## Work to complete
In the data, extract each line that holds the string "title".
------ The records
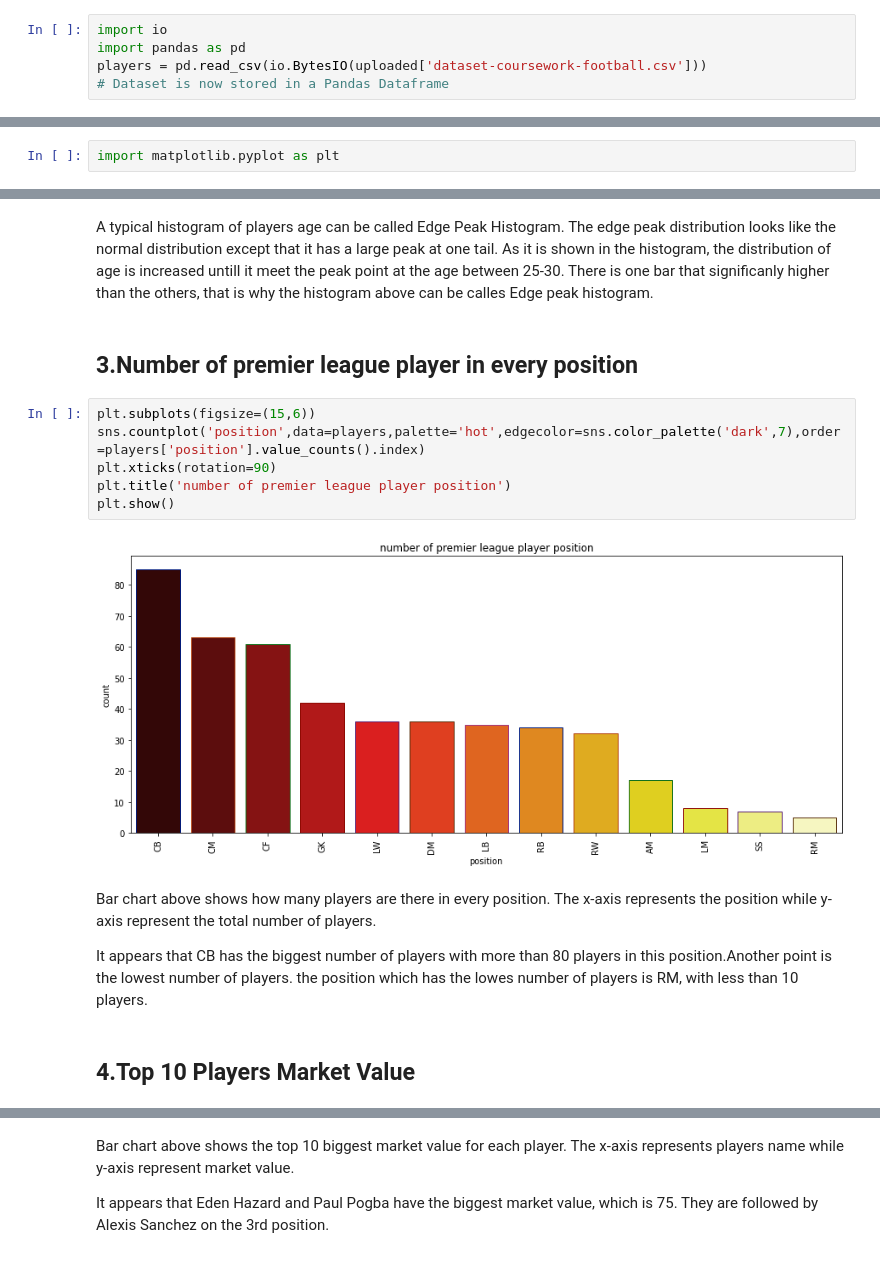
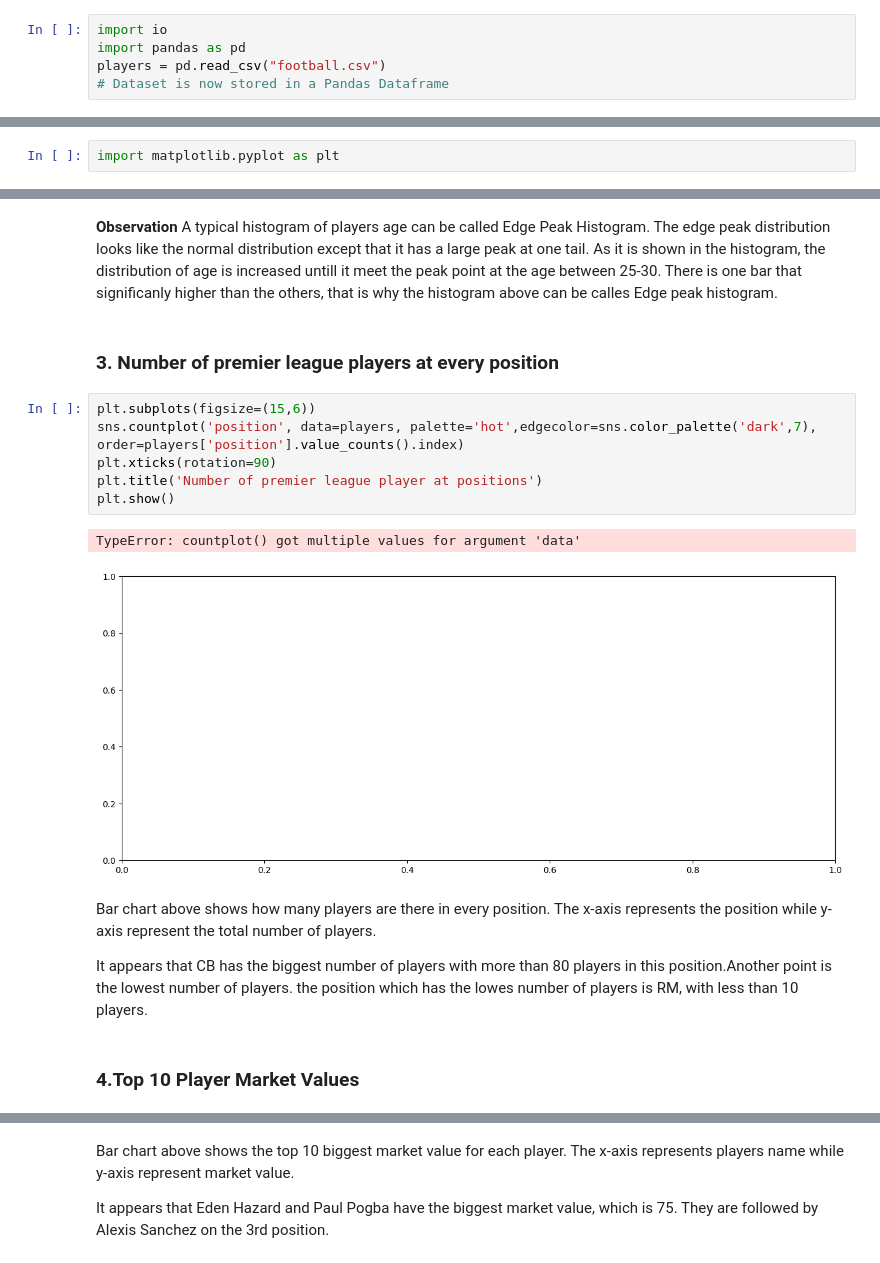
Before and after one commit to coderjolly/football-player-prediction, a Jupyter notebook: football_prediction.ipynb, the cells around one changed output, grey strips where cells are left out. Saved outputs shown, nothing was run; the diff lists cells and outputs as text.

```diff
--- a/football_prediction.ipynb
+++ b/football_prediction.ipynb
@@ -15,6 +15,6 @@ reading the csv files
 # %%
 import io
 import pandas as pd
-players = pd.read_csv(io.BytesIO(uploaded['dataset-coursework-football.csv']))
+players = pd.read_csv("football.csv")
 # Dataset is now stored in a Pandas Dataframe
 # %% [markdown]
@@ -170,21 +168,23 @@ plt.show()
 # %% [markdown]
+**Observation**
 A typical histogram of players age can be called Edge Peak Histogram. The edge peak distribution looks like the normal distribution except that it has a large peak at one tail. As it is shown in the histogram, the distribution of age is increased untill it meet the peak point at the age between 25-30. There is one bar that significanly higher than the others, that is why the histogram above can be calles Edge peak histogram.
 # %% [markdown]
-## **3.Number of premier league player in every position**
+### **3. Number of premier league players at every position**
 # %%
 plt.subplots(figsize=(15,6))
-sns.countplot('position',data=players,palette='hot',edgecolor=sns.color_palette('dark',7),order=players['position'].value_counts().index)
+sns.countplot('position', data=players, palette='hot',edgecolor=sns.color_palette('dark',7), order=players['position'].value_counts().index)
 plt.xticks(rotation=90)
-plt.title('number of premier league player position')
+plt.title('Number of premier league player at positions')
 plt.show()
 # %% [output]
+TypeError: countplot() got multiple values for argument 'data'
-[figure, old version]
+[figure, new version]
 # %% [markdown]
 Bar chart above shows how many players are there in every position. The x-axis represents the position while y-axis represent the total number of players.
 
 It appears that CB has the biggest number of players with more than 80 players in this position.Another point is the lowest number of players. the position which has the lowes number of players is RM, with less than 10 players.
 # %% [markdown]
-## **4.Top 10 Players Market Value**
+### **4.Top 10 Player Market Values**
 # %%
 #most market value
 dfmarketv = players.nlargest(10, 'market_value').sort_values('market_value',ascending=False)
```
Also changed, not shown: parts of 46 cells of this notebook.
------------
## Problem solution
-plt.title('number of premier league player position')
+plt.title('Number of premier league player at positions')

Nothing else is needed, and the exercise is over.